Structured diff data
*** Begin section ***

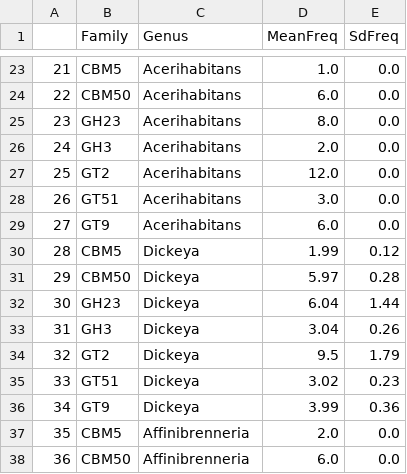
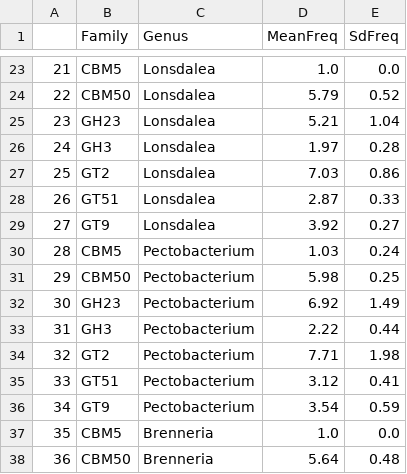
Before and after one commit to HobnobMancer/SI_Hobbs_et_al_2024_Pecto, a CSV file: results/pectobact/core_cazome/core_cazome_freqs.csv, drawn as a sheet; only a part is shown, gaps mark what is left out; the diff covers the shown part only.

```diff
--- a/results/pectobact/core_cazome/core_cazome_freqs.csv
+++ b/results/pectobact/core_cazome/core_cazome_freqs.csv
@@ -23,16 +23,16 @@
-21,CBM5,Acerihabitans,1.0,0.0
-22,CBM50,Acerihabitans,6.0,0.0
-23,GH23,Acerihabitans,8.0,0.0
-24,GH3,Acerihabitans,2.0,0.0
-25,GT2,Acerihabitans,12.0,0.0
-26,GT51,Acerihabitans,3.0,0.0
-27,GT9,Acerihabitans,6.0,0.0
-28,CBM5,Dickeya,1.99,0.12
-29,CBM50,Dickeya,5.97,0.28
-30,GH23,Dickeya,6.04,1.44
-31,GH3,Dickeya,3.04,0.26
-32,GT2,Dickeya,9.5,1.79
-33,GT51,Dickeya,3.02,0.23
-34,GT9,Dickeya,3.99,0.36
-35,CBM5,Affinibrenneria,2.0,0.0
-36,CBM50,Affinibrenneria,6.0,0.0
+21,CBM5,Lonsdalea,1.0,0.0
+22,CBM50,Lonsdalea,5.79,0.52
+23,GH23,Lonsdalea,5.21,1.04
+24,GH3,Lonsdalea,1.97,0.28
+25,GT2,Lonsdalea,7.03,0.86
+26,GT51,Lonsdalea,2.87,0.33
+27,GT9,Lonsdalea,3.92,0.27
+28,CBM5,Pectobacterium,1.03,0.24
+29,CBM50,Pectobacterium,5.98,0.25
+30,GH23,Pectobacterium,6.92,1.49
+31,GH3,Pectobacterium,2.22,0.44
+32,GT2,Pectobacterium,7.71,1.98
+33,GT51,Pectobacterium,3.12,0.41
+34,GT9,Pectobacterium,3.54,0.59
+35,CBM5,Brenneria,1.0,0.0
+36,CBM50,Brenneria,5.64,0.48
```
Also changed, not shown: 106 edited cells elsewhere in this file, results/pectobact/cazy_classes/cazy_class_sizes.csv, results/pectobact/cazy_families/cazy_fam_freqs.csv, 17 other files.
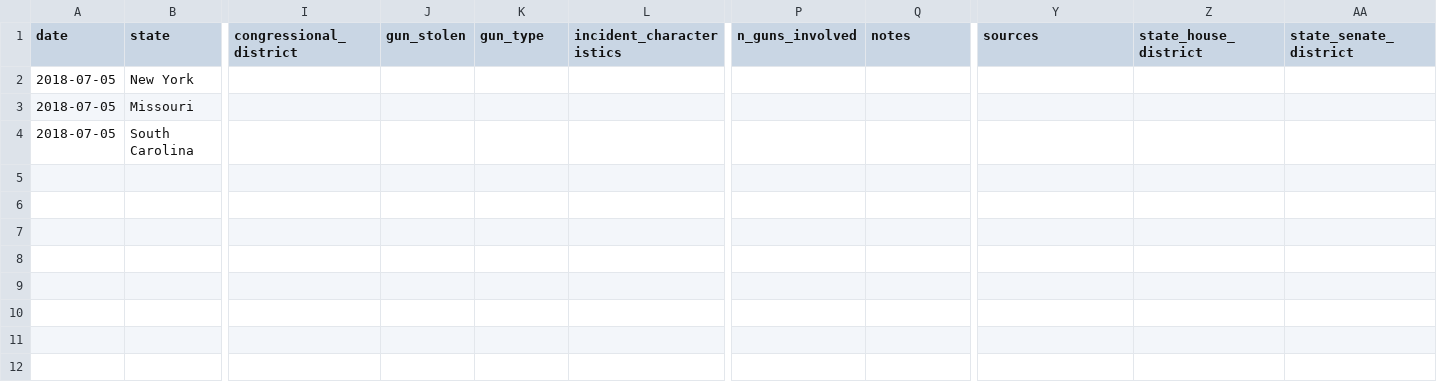
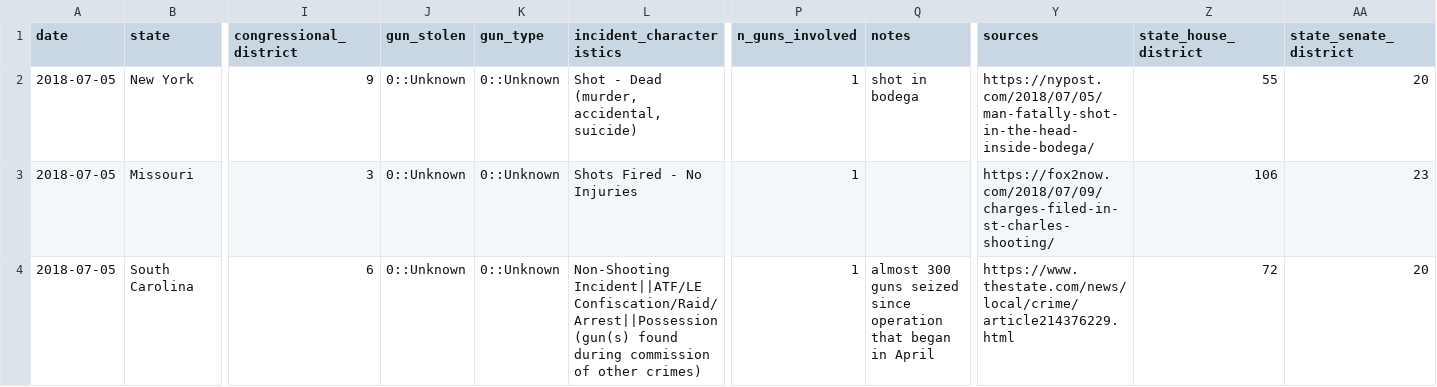
Before and after one commit to glee43/data_science_final_project_2020, a CSV file: intermediate/s2.csv, drawn as a sheet; only a part is shown, gaps mark what is left out; the diff names each change by its address in the sheet, - before the commit and + after, or states it on an @@ line.

```diff
--- a/intermediate/s2.csv
+++ b/intermediate/s2.csv
-I2 (congressional_district): (empty)
+I2 (congressional_district): 9
-J2:J4 (gun_stolen): (empty)
+J2:J4 (gun_stolen): 0::Unknown
-K2:K4 (gun_type): (empty)
+K2:K4 (gun_type): 0::Unknown
-L2 (incident_characteristics): (empty)
+L2 (incident_characteristics): Shot - Dead (murder, accidental, suicide)
-P2:P4 (n_guns_involved): (empty)
+P2:P4 (n_guns_involved): 1
-Q2 (notes): (empty)
+Q2 (notes): shot in bodega
-Y2 (sources): (empty)
+Y2 (sources): https://nypost.com/2018/07/05/man-fatally-shot-in-the-head-inside-bodega/
-Z2 (state_house_district): (empty)
+Z2 (state_house_district): 55
-AA2 (state_senate_district): (empty)
+AA2 (state_senate_district): 20
-I3 (congressional_district): (empty)
+I3 (congressional_district): 3
-L3 (incident_characteristics): (empty)
+L3 (incident_characteristics): Shots Fired - No Injuries
-Y3 (sources): (empty)
+Y3 (sources): https://fox2now.com/2018/07/09/charges-filed-in-st-charles-shooting/
-Z3 (state_house_district): (empty)
+Z3 (state_house_district): 106
-AA3 (state_senate_district): (empty)
+AA3 (state_senate_district): 23
-I4 (congressional_district): (empty)
+I4 (congressional_district): 6
-L4 (incident_characteristics): (empty)
+L4 (incident_characteristics): Non-Shooting Incident||ATF/LE Confiscation/Raid/Arrest||Possession (gun(s) found during commission of other crimes)
-Q4 (notes): (empty)
+Q4 (notes): almost 300 guns seized since operation that began in April
-Y4 (sources): (empty)
+Y4 (sources): https://www.thestate.com/news/local/crime/article214376229.html
-Z4 (state_house_district): (empty)
+Z4 (state_house_district): 72
-AA4 (state_senate_district): (empty)
+AA4 (state_senate_district): 20
```
Also changed, not shown: 1 other file.
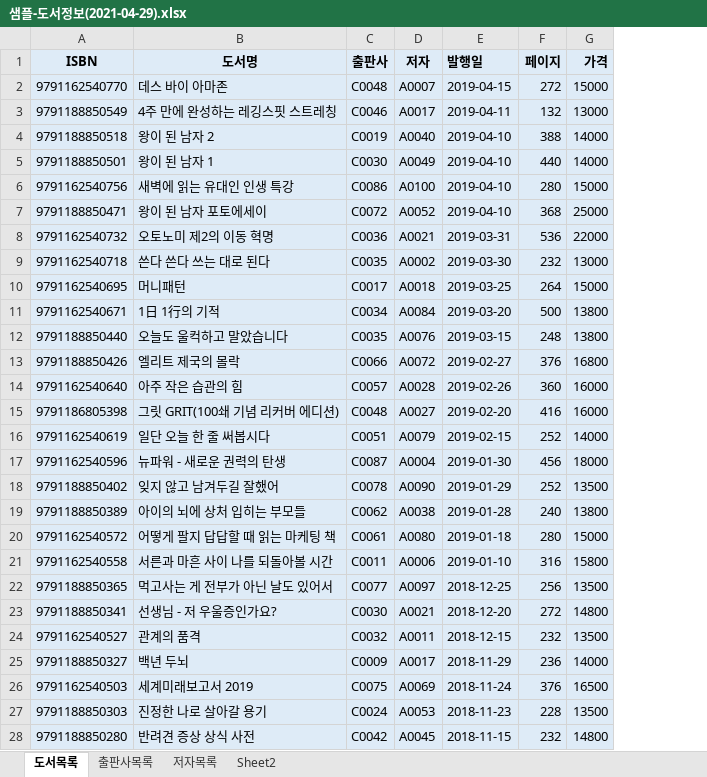
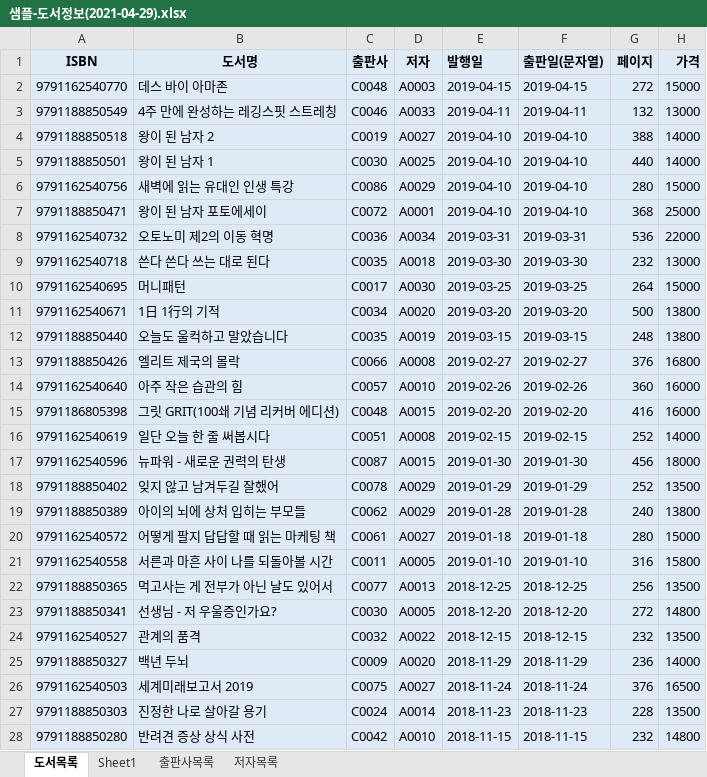
Before and after one commit to choiseonyoung/2021_04_DBMS, an Excel workbook: 도서대여 프로젝트/샘플-도서정보(2021-04-29).xlsx, sheet 도서목록, drawn as a sheet; only a part is shown; values as stored, in another font and other column widths than the file's, no borders; the diff covers the shown part only; the diff names each change by its address in the sheet, - before the commit and + after, or states it on an @@ line.

```diff
--- a/도서대여 프로젝트/샘플-도서정보(2021-04-29).xlsx (sheet 도서목록)
+++ b/도서대여 프로젝트/샘플-도서정보(2021-04-29).xlsx (sheet 도서목록)
-sheet tab: Sheet2
+sheet tab: Sheet1
+column F (출판일(문자열)), rows 2-28: 2019-04-15 | 2019-04-11 | 2019-04-10 | 2019-04-10 | 2019-04-10 | 2019-04-10 | 2019-03-31 | 2019-03-30 | 2019-03-25 | 2019-03-20 | 2019-03-15 | 2019-02-27 | 2019-02-26 | 2019-02-20 | 2019-02-15 | 2019-01-30 | 2019-01-29 | 2019-01-28 | 2019-01-18 | 2019-01-10 | 2018-12-25 | 2018-12-20 | 2018-12-15 | 2018-11-29 | 2018-11-24 | 2018-11-23 | 2018-11-15
-D2 (저자): A0007
+D2 (저자): A0003
-D3 (저자): A0017
+D3 (저자): A0033
-D4 (저자): A0040
+D4 (저자): A0027
-D5 (저자): A0049
+D5 (저자): A0025
-D6 (저자): A0100
+D6 (저자): A0029
-D7 (저자): A0052
+D7 (저자): A0001
-D8 (저자): A0021
+D8 (저자): A0034
-D9 (저자): A0002
+D9 (저자): A0018
-D10 (저자): A0018
+D10 (저자): A0030
-D11 (저자): A0084
+D11 (저자): A0020
-D12 (저자): A0076
+D12 (저자): A0019
-D13 (저자): A0072
+D13 (저자): A0008
-D14 (저자): A0028
+D14 (저자): A0010
-D15 (저자): A0027
+D15 (저자): A0015
-D16 (저자): A0079
+D16 (저자): A0008
-D17 (저자): A0004
+D17 (저자): A0015
-D18 (저자): A0090
+D18 (저자): A0029
-D19 (저자): A0038
+D19 (저자): A0029
-D20 (저자): A0080
+D20 (저자): A0027
-D21 (저자): A0006
+D21 (저자): A0005
-D22 (저자): A0097
+D22 (저자): A0013
-D23 (저자): A0021
+D23 (저자): A0005
-D24 (저자): A0011
+D24 (저자): A0022
-D25 (저자): A0017
+D25 (저자): A0020
-D26 (저자): A0069
+D26 (저자): A0027
-D27 (저자): A0053
+D27 (저자): A0014
-D28 (저자): A0045
+D28 (저자): A0010
```
Also changed, not shown: 3 edited cells elsewhere in this sheet, 도서대여 프로젝트/도서정보-테이블명세.xlsx, 6 other files.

*** End section ***

### Requirement
Repeat every entry above exactly as written and omit any pictures it holds.

### Final answer
Before and after one commit to HobnobMancer/SI_Hobbs_et_al_2024_Pecto, a CSV file: results/pectobact/core_cazome/core_cazome_freqs.csv, drawn as a sheet; only a part is shown, gaps mark what is left out; the diff covers the shown part only.

```diff
--- a/results/pectobact/core_cazome/core_cazome_freqs.csv
+++ b/results/pectobact/core_cazome/core_cazome_freqs.csv
@@ -23,16 +23,16 @@
-21,CBM5,Acerihabitans,1.0,0.0
-22,CBM50,Acerihabitans,6.0,0.0
-23,GH23,Acerihabitans,8.0,0.0
-24,GH3,Acerihabitans,2.0,0.0
-25,GT2,Acerihabitans,12.0,0.0
-26,GT51,Acerihabitans,3.0,0.0
-27,GT9,Acerihabitans,6.0,0.0
-28,CBM5,Dickeya,1.99,0.12
-29,CBM50,Dickeya,5.97,0.28
-30,GH23,Dickeya,6.04,1.44
-31,GH3,Dickeya,3.04,0.26
-32,GT2,Dickeya,9.5,1.79
-33,GT51,Dickeya,3.02,0.23
-34,GT9,Dickeya,3.99,0.36
-35,CBM5,Affinibrenneria,2.0,0.0
-36,CBM50,Affinibrenneria,6.0,0.0
+21,CBM5,Lonsdalea,1.0,0.0
+22,CBM50,Lonsdalea,5.79,0.52
+23,GH23,Lonsdalea,5.21,1.04
+24,GH3,Lonsdalea,1.97,0.28
+25,GT2,Lonsdalea,7.03,0.86
+26,GT51,Lonsdalea,2.87,0.33
+27,GT9,Lonsdalea,3.92,0.27
+28,CBM5,Pectobacterium,1.03,0.24
+29,CBM50,Pectobacterium,5.98,0.25
+30,GH23,Pectobacterium,6.92,1.49
+31,GH3,Pectobacterium,2.22,0.44
+32,GT2,Pectobacterium,7.71,1.98
+33,GT51,Pectobacterium,3.12,0.41
+34,GT9,Pectobacterium,3.54,0.59
+35,CBM5,Brenneria,1.0,0.0
+36,CBM50,Brenneria,5.64,0.48
```
Also changed, not shown: 106 edited cells elsewhere in this file, results/pectobact/cazy_classes/cazy_class_sizes.csv, results/pectobact/cazy_families/cazy_fam_freqs.csv, 17 other files.
Before and after one commit to glee43/data_science_final_project_2020, a CSV file: intermediate/s2.csv, drawn as a sheet; only a part is shown, gaps mark what is left out; the diff names each change by its address in the sheet, - before the commit and + after, or states it on an @@ line.

```diff
--- a/intermediate/s2.csv
+++ b/intermediate/s2.csv
-I2 (congressional_district): (empty)
+I2 (congressional_district): 9
-J2:J4 (gun_stolen): (empty)
+J2:J4 (gun_stolen): 0::Unknown
-K2:K4 (gun_type): (empty)
+K2:K4 (gun_type): 0::Unknown
-L2 (incident_characteristics): (empty)
+L2 (incident_characteristics): Shot - Dead (murder, accidental, suicide)
-P2:P4 (n_guns_involved): (empty)
+P2:P4 (n_guns_involved): 1
-Q2 (notes): (empty)
+Q2 (notes): shot in bodega
-Y2 (sources): (empty)
+Y2 (sources): https://nypost.com/2018/07/05/man-fatally-shot-in-the-head-inside-bodega/
-Z2 (state_house_district): (empty)
+Z2 (state_house_district): 55
-AA2 (state_senate_district): (empty)
+AA2 (state_senate_district): 20
-I3 (congressional_district): (empty)
+I3 (congressional_district): 3
-L3 (incident_characteristics): (empty)
+L3 (incident_characteristics): Shots Fired - No Injuries
-Y3 (sources): (empty)
+Y3 (sources): https://fox2now.com/2018/07/09/charges-filed-in-st-charles-shooting/
-Z3 (state_house_district): (empty)
+Z3 (state_house_district): 106
-AA3 (state_senate_district): (empty)
+AA3 (state_senate_district): 23
-I4 (congressional_district): (empty)
+I4 (congressional_district): 6
-L4 (incident_characteristics): (empty)
+L4 (incident_characteristics): Non-Shooting Incident||ATF/LE Confiscation/Raid/Arrest||Possession (gun(s) found during commission of other crimes)
-Q4 (notes): (empty)
+Q4 (notes): almost 300 guns seized since operation that began in April
-Y4 (sources): (empty)
+Y4 (sources): https://www.thestate.com/news/local/crime/article214376229.html
-Z4 (state_house_district): (empty)
+Z4 (state_house_district): 72
-AA4 (state_senate_district): (empty)
+AA4 (state_senate_district): 20
```
Also changed, not shown: 1 other file.
Before and after one commit to choiseonyoung/2021_04_DBMS, an Excel workbook: 도서대여 프로젝트/샘플-도서정보(2021-04-29).xlsx, sheet 도서목록, drawn as a sheet; only a part is shown; values as stored, in another font and other column widths than the file's, no borders; the diff covers the shown part only; the diff names each change by its address in the sheet, - before the commit and + after, or states it on an @@ line.

```diff
--- a/도서대여 프로젝트/샘플-도서정보(2021-04-29).xlsx (sheet 도서목록)
+++ b/도서대여 프로젝트/샘플-도서정보(2021-04-29).xlsx (sheet 도서목록)
-sheet tab: Sheet2
+sheet tab: Sheet1
+column F (출판일(문자열)), rows 2-28: 2019-04-15 | 2019-04-11 | 2019-04-10 | 2019-04-10 | 2019-04-10 | 2019-04-10 | 2019-03-31 | 2019-03-30 | 2019-03-25 | 2019-03-20 | 2019-03-15 | 2019-02-27 | 2019-02-26 | 2019-02-20 | 2019-02-15 | 2019-01-30 | 2019-01-29 | 2019-01-28 | 2019-01-18 | 2019-01-10 | 2018-12-25 | 2018-12-20 | 2018-12-15 | 2018-11-29 | 2018-11-24 | 2018-11-23 | 2018-11-15
-D2 (저자): A0007
+D2 (저자): A0003
-D3 (저자): A0017
+D3 (저자): A0033
-D4 (저자): A0040
+D4 (저자): A0027
-D5 (저자): A0049
+D5 (저자): A0025
-D6 (저자): A0100
+D6 (저자): A0029
-D7 (저자): A0052
+D7 (저자): A0001
-D8 (저자): A0021
+D8 (저자): A0034
-D9 (저자): A0002
+D9 (저자): A0018
-D10 (저자): A0018
+D10 (저자): A0030
-D11 (저자): A0084
+D11 (저자): A0020
-D12 (저자): A0076
+D12 (저자): A0019
-D13 (저자): A0072
+D13 (저자): A0008
-D14 (저자): A0028
+D14 (저자): A0010
-D15 (저자): A0027
+D15 (저자): A0015
-D16 (저자): A0079
+D16 (저자): A0008
-D17 (저자): A0004
+D17 (저자): A0015
-D18 (저자): A0090
+D18 (저자): A0029
-D19 (저자): A0038
+D19 (저자): A0029
-D20 (저자): A0080
+D20 (저자): A0027
-D21 (저자): A0006
+D21 (저자): A0005
-D22 (저자): A0097
+D22 (저자): A0013
-D23 (저자): A0021
+D23 (저자): A0005
-D24 (저자): A0011
+D24 (저자): A0022
-D25 (저자): A0017
+D25 (저자): A0020
-D26 (저자): A0069
+D26 (저자): A0027
-D27 (저자): A0053
+D27 (저자): A0014
-D28 (저자): A0045
+D28 (저자): A0010
```
Also changed, not shown: 3 edited cells elsewhere in this sheet, 도서대여 프로젝트/도서정보-테이블명세.xlsx, 6 other files.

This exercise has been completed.